As I was enjoying my frappucino the other day, I noticed something written on the straw wrapper:
Did I read that correctly?
I would’ve thought that anyone above the age of, oh, I dunno… five, would have the common sense not to sip a hot liquid through a straw.
Honestly, anyone of sound mind and body who, of their own volition, uses a straw to drink a hot beverage deserves to have their tongue and throat burnt.
But I suppose after the infamous lawsuit that resulted in dire warnings on paper coffee cups all over the world, common sense has had to take a backseat to litigation risk.
Since then, we’ve seen similar messages on packets of peanuts and bottles of peanut oil, warning the litigious consumer that the clearly labelled peanut product he or she has picked off the shelf, may contain nuts.
Nobody is disputing the fact that peanut allergies can be fatal, but I have enough faith in my fellow consumer, both allergy-ridden and allergy-free, to have the minimum number of grey cells required to comprehend that a packet of peanuts, would presumably, contain nuts.
The risk of litigation, then, must be the Voldermort in the retail food industry, for how else would you explain this:
Since this is the path mankind has decided to take, I humbly propose a few other warnings that would ideally serve to protect the rights of all parties concerned:
- On a sign by the seaside and in public toilets all over the world: “Caution: Water is wet”
- On a sign by the diving board of a swimming pool: “Warning: Jumping off will result in rapid downward descent”
- On a durian: “Warning: Remove skin before consuming”
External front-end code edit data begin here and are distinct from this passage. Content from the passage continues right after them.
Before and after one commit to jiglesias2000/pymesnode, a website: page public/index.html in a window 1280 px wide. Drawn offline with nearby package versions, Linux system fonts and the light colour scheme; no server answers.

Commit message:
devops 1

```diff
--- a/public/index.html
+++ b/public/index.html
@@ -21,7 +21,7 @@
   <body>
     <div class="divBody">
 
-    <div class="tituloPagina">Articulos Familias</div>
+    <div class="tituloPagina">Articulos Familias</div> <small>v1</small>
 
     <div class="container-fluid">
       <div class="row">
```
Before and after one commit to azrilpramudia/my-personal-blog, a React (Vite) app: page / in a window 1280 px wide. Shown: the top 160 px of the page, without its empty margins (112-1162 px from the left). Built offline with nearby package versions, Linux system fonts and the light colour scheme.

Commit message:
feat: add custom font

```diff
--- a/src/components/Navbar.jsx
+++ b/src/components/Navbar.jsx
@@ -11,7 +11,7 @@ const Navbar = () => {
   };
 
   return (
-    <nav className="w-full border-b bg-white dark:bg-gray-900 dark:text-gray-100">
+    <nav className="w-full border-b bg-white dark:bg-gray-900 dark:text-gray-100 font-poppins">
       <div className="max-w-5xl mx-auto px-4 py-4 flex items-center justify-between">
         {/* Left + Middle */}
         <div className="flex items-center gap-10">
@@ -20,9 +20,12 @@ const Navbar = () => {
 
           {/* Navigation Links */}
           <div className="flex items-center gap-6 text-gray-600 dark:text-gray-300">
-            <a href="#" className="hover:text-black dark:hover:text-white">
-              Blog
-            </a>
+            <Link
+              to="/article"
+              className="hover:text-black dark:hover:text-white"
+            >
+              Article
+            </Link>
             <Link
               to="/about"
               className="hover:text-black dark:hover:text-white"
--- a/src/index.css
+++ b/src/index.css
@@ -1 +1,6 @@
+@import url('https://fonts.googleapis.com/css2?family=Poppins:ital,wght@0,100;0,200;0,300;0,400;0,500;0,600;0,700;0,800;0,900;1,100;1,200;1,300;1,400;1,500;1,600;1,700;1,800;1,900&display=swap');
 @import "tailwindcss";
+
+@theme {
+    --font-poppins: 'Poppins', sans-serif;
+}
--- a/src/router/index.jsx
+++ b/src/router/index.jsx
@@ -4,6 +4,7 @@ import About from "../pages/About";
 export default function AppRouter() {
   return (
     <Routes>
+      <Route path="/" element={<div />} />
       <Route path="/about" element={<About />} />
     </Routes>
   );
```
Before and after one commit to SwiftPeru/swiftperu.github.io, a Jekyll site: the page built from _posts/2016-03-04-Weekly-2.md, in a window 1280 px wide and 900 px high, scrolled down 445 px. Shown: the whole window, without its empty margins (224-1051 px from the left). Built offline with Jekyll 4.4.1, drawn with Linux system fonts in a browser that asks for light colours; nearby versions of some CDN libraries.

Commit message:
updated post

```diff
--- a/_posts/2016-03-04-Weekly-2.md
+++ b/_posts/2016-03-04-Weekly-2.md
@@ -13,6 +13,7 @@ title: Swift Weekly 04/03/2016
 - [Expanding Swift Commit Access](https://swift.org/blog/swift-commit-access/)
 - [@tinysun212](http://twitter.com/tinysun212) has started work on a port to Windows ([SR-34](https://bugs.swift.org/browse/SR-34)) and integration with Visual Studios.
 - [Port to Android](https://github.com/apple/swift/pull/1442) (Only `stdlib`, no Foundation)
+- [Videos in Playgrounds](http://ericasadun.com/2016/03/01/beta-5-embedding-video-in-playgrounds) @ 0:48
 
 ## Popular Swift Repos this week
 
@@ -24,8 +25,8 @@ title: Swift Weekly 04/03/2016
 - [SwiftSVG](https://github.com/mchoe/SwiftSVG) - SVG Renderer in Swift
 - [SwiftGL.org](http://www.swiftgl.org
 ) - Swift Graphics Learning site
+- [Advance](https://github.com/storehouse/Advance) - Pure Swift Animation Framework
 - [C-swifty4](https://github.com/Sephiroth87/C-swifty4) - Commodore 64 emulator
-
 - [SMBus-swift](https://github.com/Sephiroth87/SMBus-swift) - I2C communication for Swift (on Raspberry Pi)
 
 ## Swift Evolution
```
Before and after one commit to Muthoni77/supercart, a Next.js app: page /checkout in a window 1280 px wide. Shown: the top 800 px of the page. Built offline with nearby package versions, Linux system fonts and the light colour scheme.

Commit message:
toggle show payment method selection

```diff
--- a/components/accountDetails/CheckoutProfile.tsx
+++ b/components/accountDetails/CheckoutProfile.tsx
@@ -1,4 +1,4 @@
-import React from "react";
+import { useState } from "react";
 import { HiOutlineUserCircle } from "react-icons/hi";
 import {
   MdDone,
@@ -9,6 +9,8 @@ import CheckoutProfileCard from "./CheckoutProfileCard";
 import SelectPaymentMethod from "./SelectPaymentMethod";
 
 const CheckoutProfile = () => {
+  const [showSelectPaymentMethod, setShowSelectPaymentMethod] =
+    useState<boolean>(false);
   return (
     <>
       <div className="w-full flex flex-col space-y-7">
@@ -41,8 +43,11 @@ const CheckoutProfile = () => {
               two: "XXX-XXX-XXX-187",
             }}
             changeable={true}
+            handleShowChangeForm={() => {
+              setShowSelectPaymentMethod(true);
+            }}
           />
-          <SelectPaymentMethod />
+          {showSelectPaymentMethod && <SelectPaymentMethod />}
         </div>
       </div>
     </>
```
- On a packet of frozen meatballs: “Caution: Do not consume if allergic to horses”
That should cover most of it.